--- GIVEN INFORMATION Enclosed Below ---

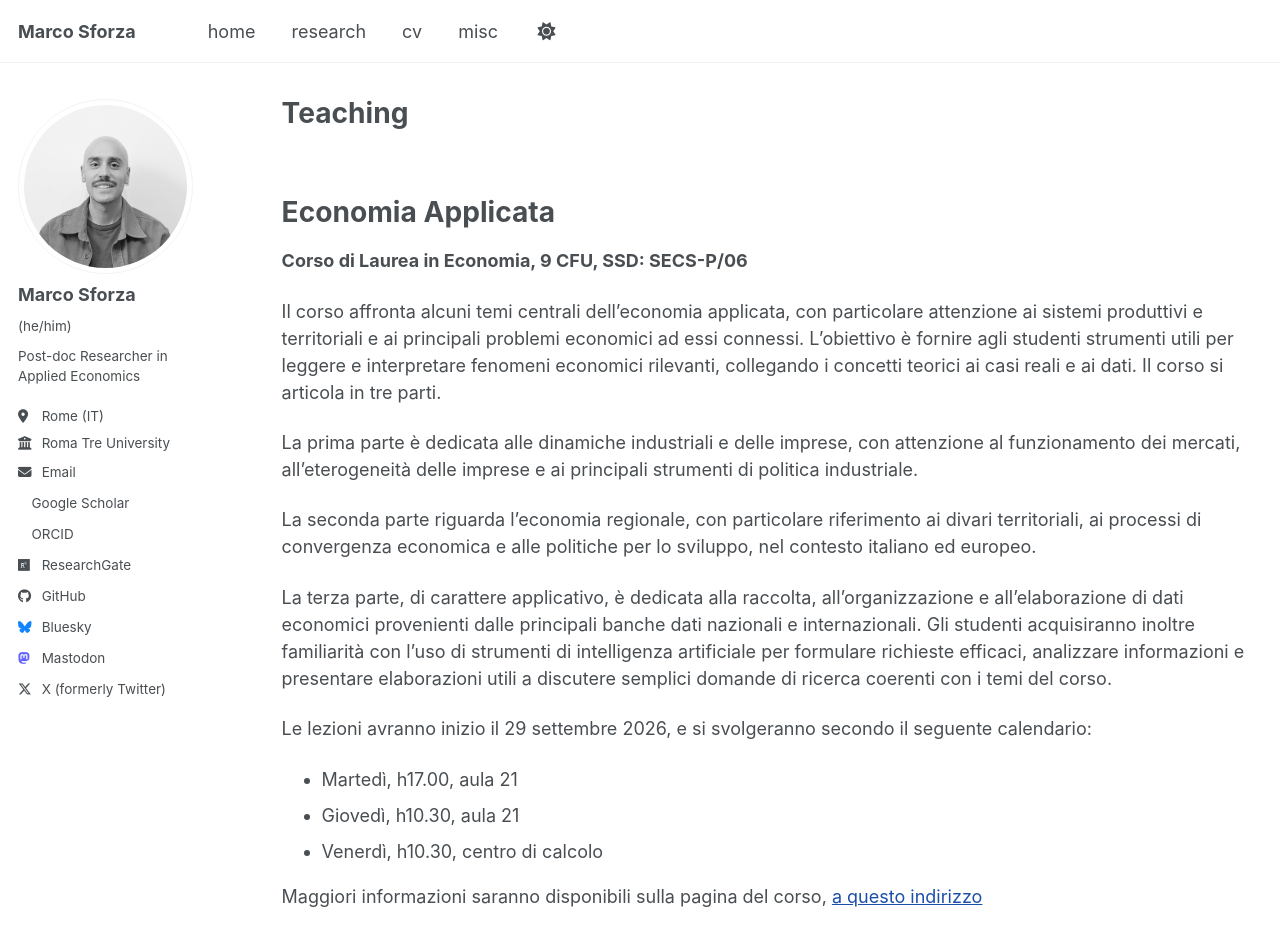
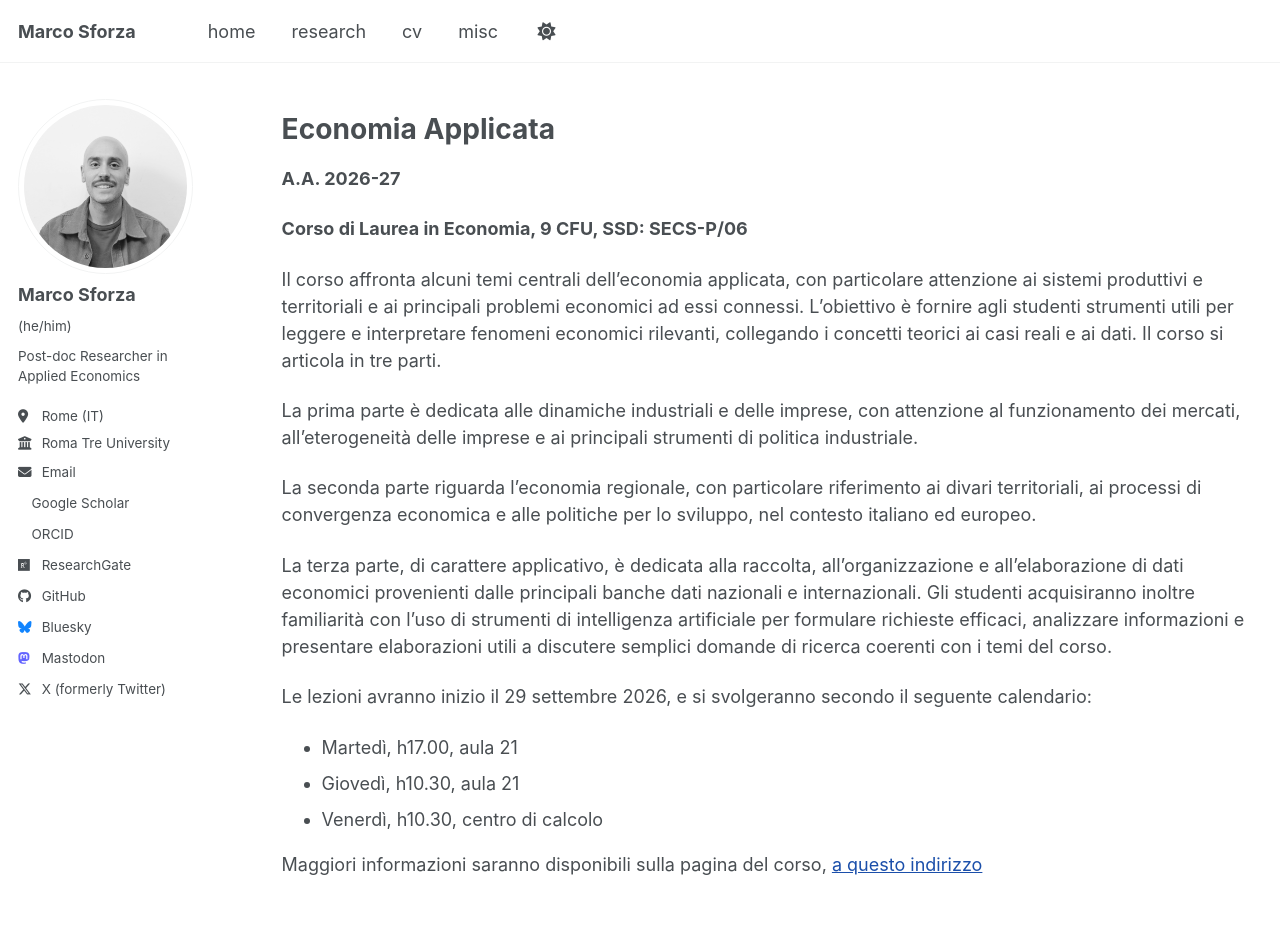
Before and after one commit to marcosforza/marcosforza.github.io, a Jekyll site: the page built from _pages/teaching.md, in a window 1280 px wide and 1023 px high. Shown: the top 946 px of the window. Built offline with Jekyll 4.4.1, drawn with Linux system fonts in a browser that asks for light colours; a style sheet for code colours, icons or effects is not loaded.

Commit message:
Update teaching.md

```diff
--- a/_pages/teaching.md
+++ b/_pages/teaching.md
@@ -1,6 +1,6 @@
 ---
 layout: archive
-title: "Teaching"
+title: ""
 permalink: /teaching/
 author_profile: true
 nav: false
@@ -8,9 +8,8 @@ nav: false
 
 {% include base_path %}
 
-<br>
-
 # Economia Applicata
+**A.A. 2026-27**
 
 **Corso di Laurea in Economia, 9 CFU, SSD: SECS-P/06**
 
```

--- End of Enclosed GIVEN INFORMATION ---

§ WHAT THE EXERCISE ASKS: Report the number of lines in the records above that contain "Economia", with no other text.

§ RESPONSE TO THE TASK: 2